Mameli, P. (2013)  “Under New Management: What the Arab Spring Tells Us About Leadership Needs in the Middle East and North Africa.” Digest of Middle East Studies, Vol. 22, Issue 2, pp. 377-404.

Mameli, P. (2011) “Achieving Effective Information Privacy: A Review of Outcome Measures Used by National Data Protection Authorities.” KAPA-ASPA Conference Proceedings, Vol. 1, pp. 105-144. Korean Association of Public Administration American Society for Public Administration Joint International Conference, Seoul, South Korea, October 28-29, 2011. Available at: www.kapa21.or.kr/data/data_download.php?did=5043 

Mameli, P. (2011)  “A Global Crime: Why Transnational Sex Trafficking Networks are Succeeding in the Twenty-First Century.” 
Internet Journal of Criminology.
Available at:  www.internetjournalofcriminology.com/Mameli_A_Global_Crime_IJC_July_2011.pdf

Mameli, P. (2011) “The Blue Helmets: Sexual Exploitation, Sex Trafficking and Organizational Culture in UN Peacekeeping Operations.” IDEA –A Journal of Social IssuesVol. 15, No. 1. Available at:http://www.ideajournal.com/articles.php?id=50

Mameli, P. (2008) “Tracking the Beast: Techno-Ethics Boards and Government Surveillance Programs.” Critical Issues in Justice and Politics, Vol. 1, No. 1, pp.  31-46. Available at: http://www.suu.edu/hss/polscj/journal/V1N1.pdf

Rubin, M., R. Culp, P. Mameli, and M. Walker (2008) “Using Cross-National Studies to Illuminate the Crime Problem.”  Journal of Contemporary Criminal Justice, Vol. 24,  No. 1, pp. 50-68.

Mameli, P. (2007) “Stopping the Illegal Trafficking of Human Beings:  How Transnational Police Work Can Stem the Flow of Forced Prostitution.” In Global Criminology and Criminal Justice: Current Issues and Perspectives, Larsen, Nick & Russell Smandych (eds.). Canada: Broadview Press.

Grants:

2006-2009   Security and Privacy: Global Standards for Ethical Identity ManagementPrincipal Investigator, John Kleinig - multi-year National Science Foundation grant number 0619226. Grant valued at approximately $260,000.

Research

Current Research:

“Hardening Analogies in Order to Reduce Risk in Foreign Policy Crisis Management.” (2016) In Public Risk Management, Myrczek, Josef & Tworek, Piotr (eds.).  Polish Economic Society, Katowice Division and University of Economics in Katowice.(forthcoming/accepted)

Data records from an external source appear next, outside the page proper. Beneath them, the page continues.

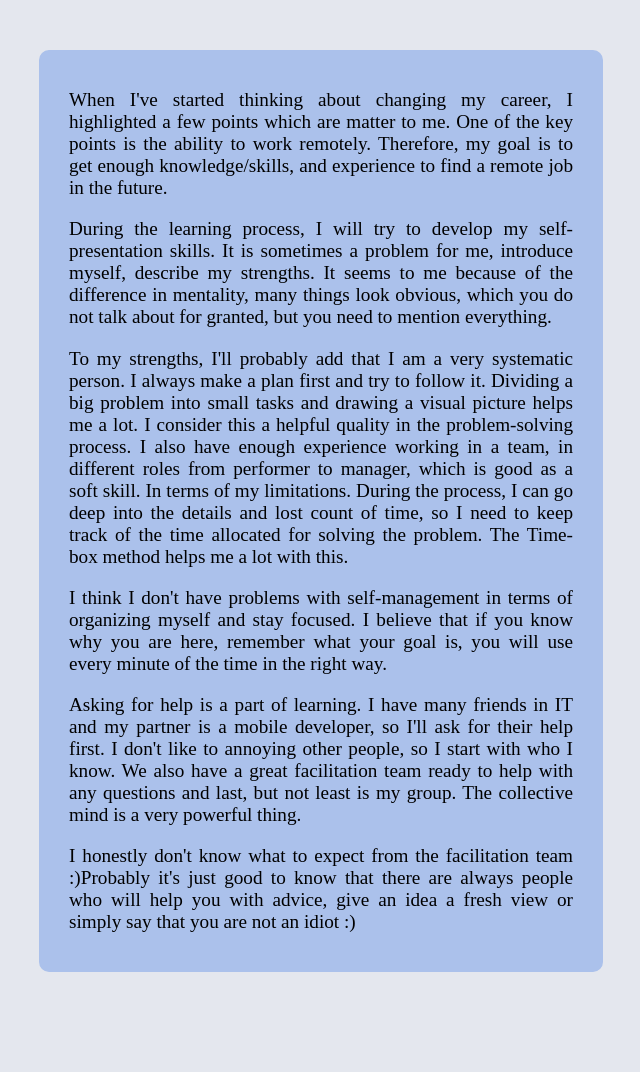
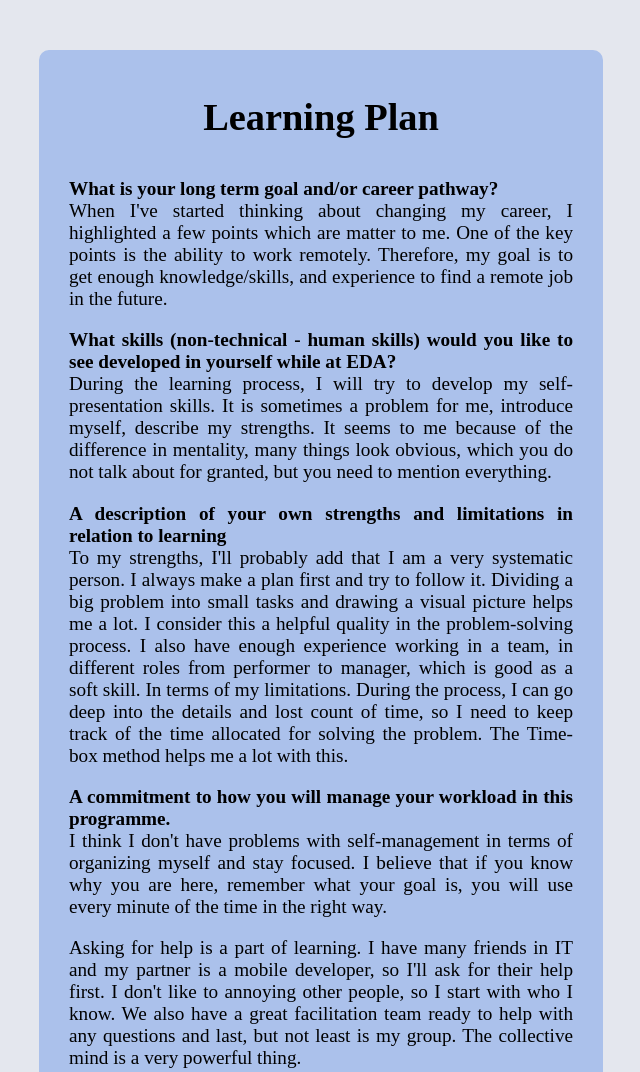
Before and after one commit to AnastasiaVGladun/AnastasiaVGladun.github.io, a plain HTML site: page blog/learning-plan.html in a window 1280 px wide. Shown: the top 1072 px of the page, without its empty margins (319-959 px from the left). Before the commit the page ends 1022 px from the top, so only its background shows below. Drawn offline with Linux system fonts and the light colour scheme.

Commit message:
change the content

```diff
--- a/blog/learning-plan.html
+++ b/blog/learning-plan.html
@@ -5,15 +5,18 @@
         <meta name="viewport" content="width=device-width, initial-scale=1.0">
         <meta http-equiv="X-UA-Compatible" content="ie=edge">
         <link href="../styles/main.css" rel="stylesheet" type="text/css">
+
     </head>
     <body>
         <div class="textstyle">
-        <p>When I've started thinking about changing my career, I highlighted a few points which are matter to me. One of the key points is the ability to work remotely. Therefore, my goal is to get enough knowledge/skills, and experience to find a remote job in the future.</p>
-        <p>During the learning process, I will try to develop my self-presentation skills. It is sometimes a problem for me, introduce myself, describe my strengths. It seems to me because of the difference in mentality, many things look obvious, which you do not talk about for granted, but you need to mention everything.</p>
-        <p>To my strengths, I'll probably add that I am a very systematic person. I always make a plan first and try to follow it. Dividing a big problem into small tasks and drawing a visual picture helps me a lot. I consider this a helpful quality in the problem-solving process. I also have enough experience working in a team, in different roles from performer to manager, which is good as a soft skill. In terms of my limitations. During the process, I can go deep into the details and lost count of time, so I need to keep track of the time allocated for solving the problem. The Time-box method helps me a lot with this.</p>
-        <p>I think I don't have problems with self-management in terms of organizing myself and stay focused. I believe that if you know why you are here, remember what your goal is, you will use every minute of the time in the right way. </p>
+            <h1>Learning Plan</h1>
+        <p><b>What is your long term goal and/or career pathway?</b><br>When I've started thinking about changing my career, I highlighted a few points which are matter to me. One of the key points is the ability to work remotely. Therefore, my goal is to get enough knowledge/skills, and experience to find a remote job in the future.</p>
+        <p><b>What skills (non-technical - human skills) would you like to see developed in yourself while at EDA?</b><br>During the learning process, I will try to develop my self-presentation skills. It is sometimes a problem for me, introduce myself, describe my strengths. It seems to me because of the difference in mentality, many things look obvious, which you do not talk about for granted, but you need to mention everything.</p>
+        <p><b>A description of your own strengths and limitations in relation to learning</b><br>To my strengths, I'll probably add that I am a very systematic person. I always make a plan first and try to follow it. Dividing a big problem into small tasks and drawing a visual picture helps me a lot. I consider this a helpful quality in the problem-solving process. I also have enough experience working in a team, in different roles from performer to manager, which is good as a soft skill. In terms of my limitations. During the process, I can go deep into the details and lost count of time, so I need to keep track of the time allocated for solving the problem. The Time-box method helps me a lot with this.</p>
+        <p><b>A commitment to how you will manage your workload in this programme.</b><br>I think I don't have problems with self-management in terms of organizing myself and stay focused. I believe that if you know why you are here, remember what your goal is, you will use every minute of the time in the right way. </p>
         <p>Asking for help is a part of learning. I have many friends in IT and my partner is a mobile developer, so I'll ask for their help first. I don't like to annoying other people, so  I start with who I know. We also have a great facilitation team ready to help with any questions and last, but not least is my group. The collective mind is a very powerful thing.</p>
         <p>I honestly don't know what to expect from the facilitation team :)Probably it's just good to know that there are always people who will help you with advice, give an idea a fresh view or simply say that you are not an idiot :)</p>
 </div>
+
 </body>
 </html>
```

“Transparency and Technology: The Use of Airborne Drones for Policing in New York City.” (2016) In Public Risk Management, Myrczek, Josef & Tworek, Piotr (eds.).  Polish Economic Society, Katowice Division and University of Economics in Katowice. (forthcoming/accepted)

“Under New Management: What the Arab Spring Tells Us About Leadership Needs in the Middle East and North Africa.” (2014) Reprinted in, New Directions in the Middle East, Aman and Aman, (eds).  Westphalia Press.

Research interest

Globalization and Public Administration

Oversight of Public Sector Organizations

Performance Measurement and Management

Public Policy

Expertise

Courses Taught While at John Jay College:

            CRJ  810: Police Leadership

             PAD 240:  Introduction to Public Administration

            PAD 314: Leadership, Performance and Supervision (100% online)

            PAD 355: Public Policy Analysis (100% online) 

            PAD 400: Quantitative Problems in Public Administration (100% Online)

            PAD 705: Organization Theory and Management

            PAD 706: Bureaupathology (100% online)

            PAD 712: Management Systems and Techniques in the Public Sector

            PAD 715: Research Methods

            PAD 739: Public Policy 

            PAD 745: Program Development and Evaluation

            PAD 751: Cases and Concepts in Public Policy and Management

            PAD 771:  Capstone Course

            PSC 192: Supervisory Leadership for Police Services

            PSC  401: Problems in Policing